Now, I don’t mean to say that after all this I talk about my pain constantly. I don’t make it the focus of every conversation. I don’t fixate on it day and night.

But I’m real.

And if someone I know and trust asks me if I’m hurting, I’m honest.

This is where we find the huge gap of misunderstanding between doctors and patients.

Doctors (and, at times, friends and family as well) seem to think that acknowledging pain is the same as obsessing over it. There is an enormous difference between the two. One is stating facts about your current reality and getting support, the other is an unhealthy fixation. I cannot count the times I’ve had doctors think that healthy discussion about pain was me being obsessive. It is almost laughable. Living in denial and refusing to talk about chronic pain is what’s recommended? Encouraged even? But stating how I feel physically and emotionally, processing it all and getting support – that’s unhealthy? Excuse me? In what universe does that make sense?

When I followed the no-talking advice, I had therapists that were concerned by how much I was able to hold in. I have unfortunately cultivated the ability to hold back my thoughts, feelings and frustrations like a dam until it all becomes too much and comes flooding out. I wonder why?

I’ve been told all my life that talking about pain would make it worse. In reality, nothing can show me that someone cares more than when they ask about my health. Because very few do. My inner circle is small, and if someone knows me well enough to see past my mask – to see the pain I’m so good at hiding – I feel less alone. Being able to confide about my health takes such a weight off my shoulders.

I think that refusing to talk about pain only makes it more unbearable. This is what I have discovered in my own life. Only in going through the risk of opening up to others, have I actually been able to let go and release some of the tension I hold in me. Expressing myself has saved me on many a night when suicidal thoughts came knocking on my door. I could tell someone, draw, paint, journal, write poetry – it all gave me a foot to stand on. I could keep going if I knew that I was understood and that I wasn’t alone. If I’d followed those doctors’ advice, I don’t think I’d still be alive.

It’s almost funny, isn’t it?

That doing what everyone told me would hurt me is exactly what’s begun to heal me.

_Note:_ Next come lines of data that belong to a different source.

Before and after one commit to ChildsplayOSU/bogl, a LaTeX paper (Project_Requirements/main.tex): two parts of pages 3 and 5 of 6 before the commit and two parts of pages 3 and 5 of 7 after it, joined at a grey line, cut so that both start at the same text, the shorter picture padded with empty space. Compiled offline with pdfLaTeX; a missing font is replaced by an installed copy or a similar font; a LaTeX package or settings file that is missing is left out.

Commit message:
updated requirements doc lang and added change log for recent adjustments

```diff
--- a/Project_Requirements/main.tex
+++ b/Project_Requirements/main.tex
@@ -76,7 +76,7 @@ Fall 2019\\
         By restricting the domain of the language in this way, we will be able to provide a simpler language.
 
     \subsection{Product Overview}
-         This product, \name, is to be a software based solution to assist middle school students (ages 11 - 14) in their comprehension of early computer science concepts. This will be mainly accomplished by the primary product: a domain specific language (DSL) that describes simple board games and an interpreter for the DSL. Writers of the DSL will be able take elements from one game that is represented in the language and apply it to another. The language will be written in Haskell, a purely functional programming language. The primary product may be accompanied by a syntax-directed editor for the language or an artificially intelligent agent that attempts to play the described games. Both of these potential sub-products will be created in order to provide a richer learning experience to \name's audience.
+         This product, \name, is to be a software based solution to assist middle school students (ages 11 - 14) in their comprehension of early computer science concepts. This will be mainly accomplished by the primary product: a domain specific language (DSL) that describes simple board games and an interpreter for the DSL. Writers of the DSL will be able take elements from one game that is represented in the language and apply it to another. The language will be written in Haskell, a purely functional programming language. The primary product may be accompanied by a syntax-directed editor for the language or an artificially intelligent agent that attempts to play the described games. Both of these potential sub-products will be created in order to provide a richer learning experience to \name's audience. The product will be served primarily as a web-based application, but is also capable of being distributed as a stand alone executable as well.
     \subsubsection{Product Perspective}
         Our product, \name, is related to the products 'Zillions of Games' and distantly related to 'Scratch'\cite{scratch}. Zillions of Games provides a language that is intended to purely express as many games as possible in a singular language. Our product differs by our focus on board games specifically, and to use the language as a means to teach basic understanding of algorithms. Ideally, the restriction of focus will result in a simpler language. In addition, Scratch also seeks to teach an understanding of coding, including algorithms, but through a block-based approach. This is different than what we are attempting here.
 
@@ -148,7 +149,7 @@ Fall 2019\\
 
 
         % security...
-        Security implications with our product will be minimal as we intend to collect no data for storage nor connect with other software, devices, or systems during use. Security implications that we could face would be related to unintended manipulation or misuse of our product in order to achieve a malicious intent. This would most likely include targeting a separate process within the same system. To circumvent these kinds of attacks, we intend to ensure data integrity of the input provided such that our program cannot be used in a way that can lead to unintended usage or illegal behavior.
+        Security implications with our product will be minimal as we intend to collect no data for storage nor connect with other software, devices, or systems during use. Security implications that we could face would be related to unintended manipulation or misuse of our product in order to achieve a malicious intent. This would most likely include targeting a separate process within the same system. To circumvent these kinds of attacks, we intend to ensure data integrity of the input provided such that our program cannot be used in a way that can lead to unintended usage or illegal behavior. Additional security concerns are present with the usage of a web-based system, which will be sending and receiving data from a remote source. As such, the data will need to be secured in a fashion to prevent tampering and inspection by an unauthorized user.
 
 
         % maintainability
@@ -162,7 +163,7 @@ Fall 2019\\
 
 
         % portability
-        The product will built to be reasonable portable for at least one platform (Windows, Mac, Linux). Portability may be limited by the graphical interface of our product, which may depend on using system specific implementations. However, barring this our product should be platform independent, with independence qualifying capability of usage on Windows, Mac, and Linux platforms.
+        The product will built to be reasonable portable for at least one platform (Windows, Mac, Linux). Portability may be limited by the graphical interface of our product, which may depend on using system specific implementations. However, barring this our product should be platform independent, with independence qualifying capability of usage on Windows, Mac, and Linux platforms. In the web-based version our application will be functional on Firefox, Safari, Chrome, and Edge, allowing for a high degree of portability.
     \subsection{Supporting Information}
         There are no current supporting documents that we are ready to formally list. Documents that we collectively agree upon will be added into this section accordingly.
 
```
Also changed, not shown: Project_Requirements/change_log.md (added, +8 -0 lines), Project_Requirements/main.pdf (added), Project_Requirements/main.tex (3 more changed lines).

I am not their “crazy” patient. I am not their “overemotional teenager” or their “hypochondriac.” They don’t get to label me anymore. I’ll no longer shrink down in shame. I will no longer go to ridiculous extents to hide my illness to make other people feel more comfortable. I don’t need their validation. If they want to know the real me, they’re eventually going to have to see my very real pain.

I’m finally speaking up.

I hope you’ll join me.

The silence has gone on for far too long.

Photo by Igor Rand on Unsplash

Originally published: October 26, 2018
Want more of The Mighty?
You can find even more stories on our Home page. There, you’ll also find thoughts and questions by our community.
Take Me Home